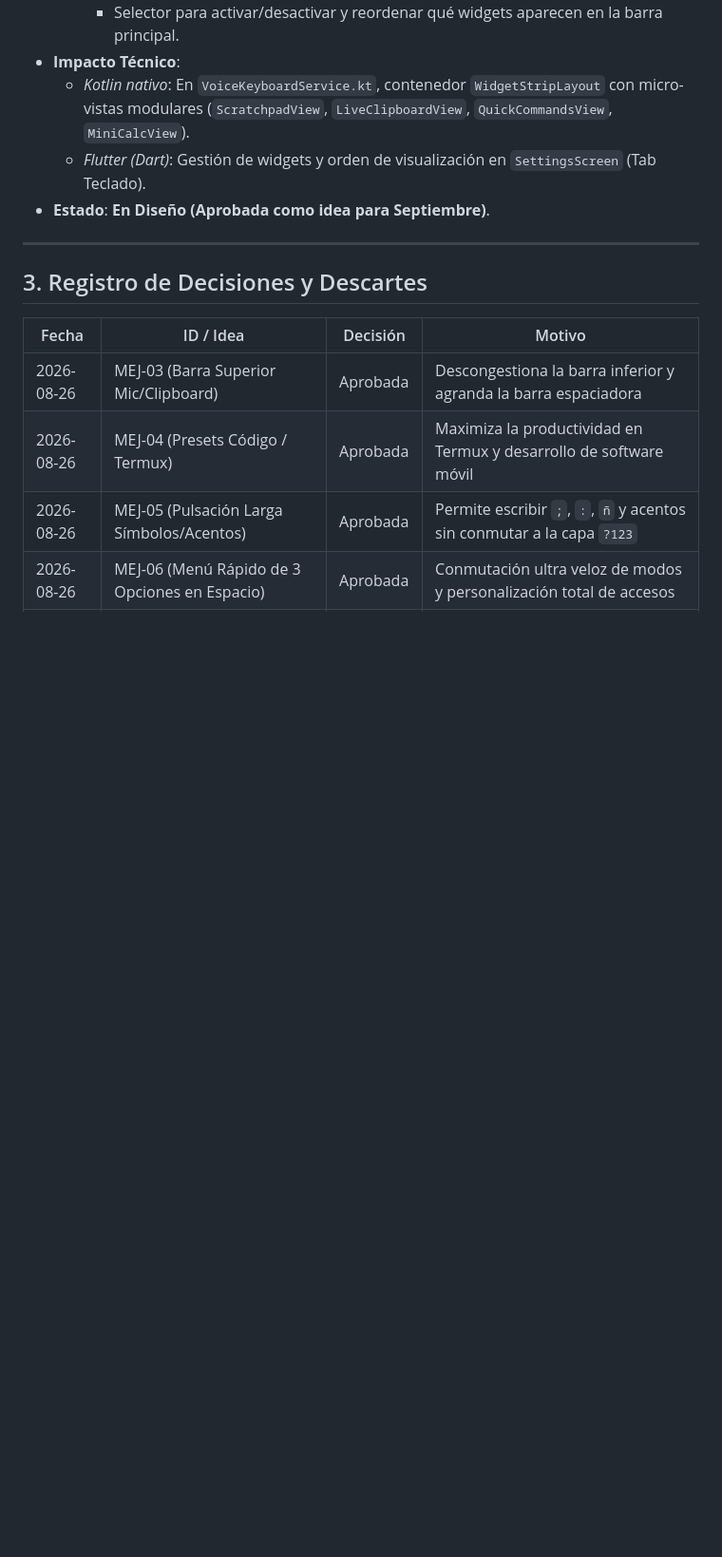
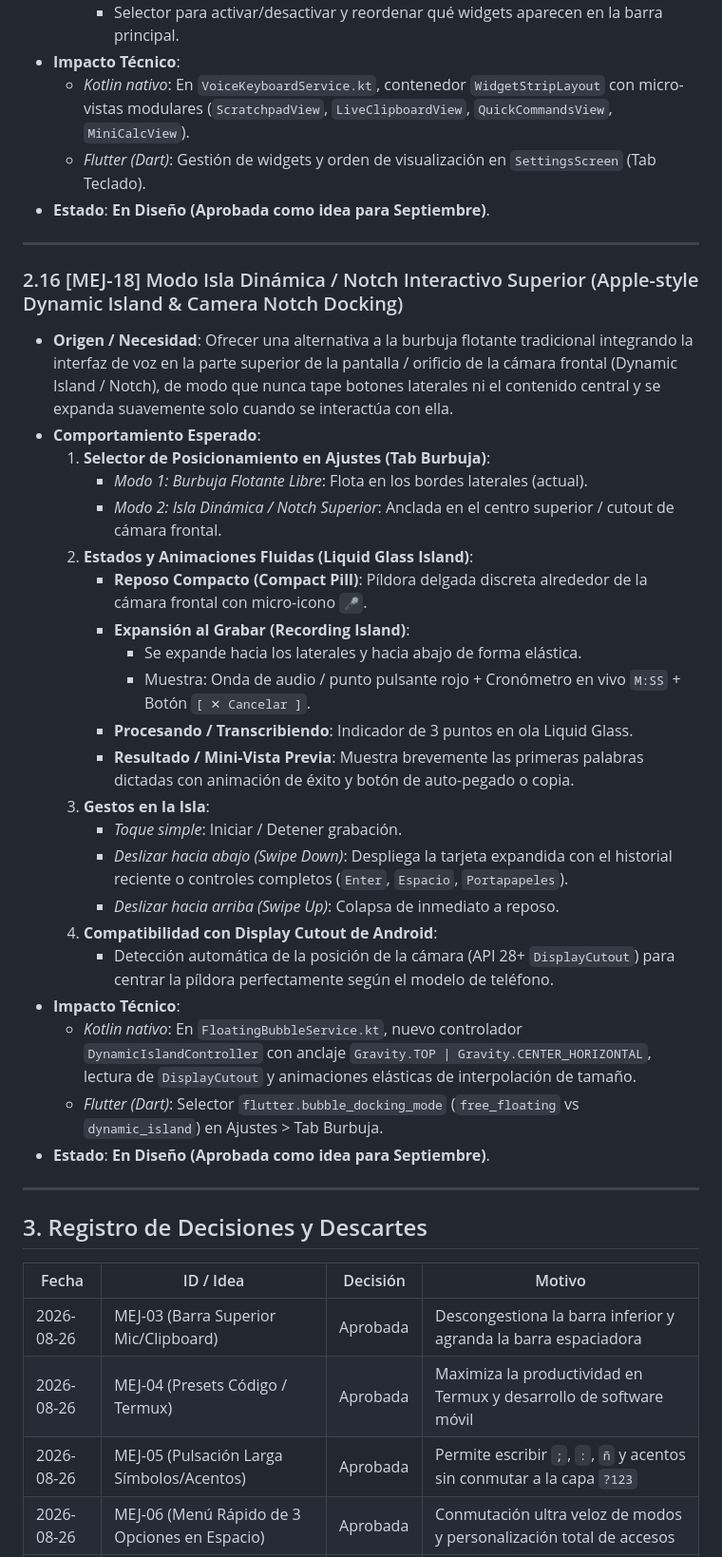
Before and after one commit to royleguiza/voice-bubble, a Markdown page: MEJORAS-SEPTIEMBRE.md, the part around one of its changes. Shown at 95% size. GitHub-like rendering; blank space fills up the shorter version.

Commit message:
docs: registrar MEJ-18 (modo isla dinamica notch superior estilo apple) [skip ci]

```diff
--- a/MEJORAS-SEPTIEMBRE.md
+++ b/MEJORAS-SEPTIEMBRE.md
@@ -364,6 +364,32 @@ Estos planes ya fueron analizados y aprobados previamente por el dueño:
 
 ---
 
+### 2.16 [MEJ-18] Modo Isla Dinámica / Notch Interactivo Superior (Apple-style Dynamic Island & Camera Notch Docking)
+* **Origen / Necesidad**: Ofrecer una alternativa a la burbuja flotante tradicional integrando la interfaz de voz en la parte superior de la pantalla / orificio de la cámara frontal (Dynamic Island / Notch), de modo que nunca tape botones laterales ni el contenido central y se expanda suavemente solo cuando se interactúa con ella.
+* **Comportamiento Esperado**:
+  1. **Selector de Posicionamiento en Ajustes (Tab Burbuja)**:
+     - *Modo 1: Burbuja Flotante Libre*: Flota en los bordes laterales (actual).
+     - *Modo 2: Isla Dinámica / Notch Superior*: Anclada en el centro superior / cutout de cámara frontal.
+  2. **Estados y Animaciones Fluidas (Liquid Glass Island)**:
+     - **Reposo Compacto (Compact Pill)**: Píldora delgada discreta alrededor de la cámara frontal con micro-icono `🎤`.
+     - **Expansión al Grabar (Recording Island)**:
+       - Se expande hacia los laterales y hacia abajo de forma elástica.
+       - Muestra: Onda de audio / punto pulsante rojo + Cronómetro en vivo `M:SS` + Botón `[ ✕ Cancelar ]`.
+     - **Procesando / Transcribiendo**: Indicador de 3 puntos en ola Liquid Glass.
+     - **Resultado / Mini-Vista Previa**: Muestra brevemente las primeras palabras dictadas con animación de éxito y botón de auto-pegado o copia.
+  3. **Gestos en la Isla**:
+     - *Toque simple*: Iniciar / Detener grabación.
+     - *Deslizar hacia abajo (Swipe Down)*: Despliega la tarjeta expandida con el historial reciente o controles completos (`Enter`, `Espacio`, `Portapapeles`).
+     - *Deslizar hacia arriba (Swipe Up)*: Colapsa de inmediato a reposo.
+  4. **Compatibilidad con Display Cutout de Android**:
+     - Detección automática de la posición de la cámara (API 28+ `DisplayCutout`) para centrar la píldora perfectamente según el modelo de teléfono.
+* **Impacto Técnico**:
+  - *Kotlin nativo*: En `FloatingBubbleService.kt`, nuevo controlador `DynamicIslandController` con anclaje `Gravity.TOP | Gravity.CENTER_HORIZONTAL`, lectura de `DisplayCutout` y animaciones elásticas de interpolación de tamaño.
+  - *Flutter (Dart)*: Selector `flutter.bubble_docking_mode` (`free_floating` vs `dynamic_island`) en Ajustes > Tab Burbuja.
+* **Estado**: **En Diseño (Aprobada como idea para Septiembre)**.
+
+---
+
 ## 3. Registro de Decisiones y Descartes
 
 | Fecha | ID / Idea | Decisión | Motivo |
```
Also changed, not shown: other parts of MEJORAS-SEPTIEMBRE.md (+1 -0 lines).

★ ★ ★ ★ ★

**What you have to do:**
What you hand back should match the entries above exactly, except that no picture appears.

**Result below:**
Before and after one commit to royleguiza/voice-bubble, a Markdown page: MEJORAS-SEPTIEMBRE.md, the part around one of its changes. Shown at 95% size. GitHub-like rendering; blank space fills up the shorter version.

Commit message:
docs: registrar MEJ-18 (modo isla dinamica notch superior estilo apple) [skip ci]

```diff
--- a/MEJORAS-SEPTIEMBRE.md
+++ b/MEJORAS-SEPTIEMBRE.md
@@ -364,6 +364,32 @@ Estos planes ya fueron analizados y aprobados previamente por el dueño:
 
 ---
 
+### 2.16 [MEJ-18] Modo Isla Dinámica / Notch Interactivo Superior (Apple-style Dynamic Island & Camera Notch Docking)
+* **Origen / Necesidad**: Ofrecer una alternativa a la burbuja flotante tradicional integrando la interfaz de voz en la parte superior de la pantalla / orificio de la cámara frontal (Dynamic Island / Notch), de modo que nunca tape botones laterales ni el contenido central y se expanda suavemente solo cuando se interactúa con ella.
+* **Comportamiento Esperado**:
+  1. **Selector de Posicionamiento en Ajustes (Tab Burbuja)**:
+     - *Modo 1: Burbuja Flotante Libre*: Flota en los bordes laterales (actual).
+     - *Modo 2: Isla Dinámica / Notch Superior*: Anclada en el centro superior / cutout de cámara frontal.
+  2. **Estados y Animaciones Fluidas (Liquid Glass Island)**:
+     - **Reposo Compacto (Compact Pill)**: Píldora delgada discreta alrededor de la cámara frontal con micro-icono `🎤`.
+     - **Expansión al Grabar (Recording Island)**:
+       - Se expande hacia los laterales y hacia abajo de forma elástica.
+       - Muestra: Onda de audio / punto pulsante rojo + Cronómetro en vivo `M:SS` + Botón `[ ✕ Cancelar ]`.
+     - **Procesando / Transcribiendo**: Indicador de 3 puntos en ola Liquid Glass.
+     - **Resultado / Mini-Vista Previa**: Muestra brevemente las primeras palabras dictadas con animación de éxito y botón de auto-pegado o copia.
+  3. **Gestos en la Isla**:
+     - *Toque simple*: Iniciar / Detener grabación.
+     - *Deslizar hacia abajo (Swipe Down)*: Despliega la tarjeta expandida con el historial reciente o controles completos (`Enter`, `Espacio`, `Portapapeles`).
+     - *Deslizar hacia arriba (Swipe Up)*: Colapsa de inmediato a reposo.
+  4. **Compatibilidad con Display Cutout de Android**:
+     - Detección automática de la posición de la cámara (API 28+ `DisplayCutout`) para centrar la píldora perfectamente según el modelo de teléfono.
+* **Impacto Técnico**:
+  - *Kotlin nativo*: En `FloatingBubbleService.kt`, nuevo controlador `DynamicIslandController` con anclaje `Gravity.TOP | Gravity.CENTER_HORIZONTAL`, lectura de `DisplayCutout` y animaciones elásticas de interpolación de tamaño.
+  - *Flutter (Dart)*: Selector `flutter.bubble_docking_mode` (`free_floating` vs `dynamic_island`) en Ajustes > Tab Burbuja.
+* **Estado**: **En Diseño (Aprobada como idea para Septiembre)**.
+
+---
+
 ## 3. Registro de Decisiones y Descartes
 
 | Fecha | ID / Idea | Decisión | Motivo |
```
Also changed, not shown: other parts of MEJORAS-SEPTIEMBRE.md (+1 -0 lines).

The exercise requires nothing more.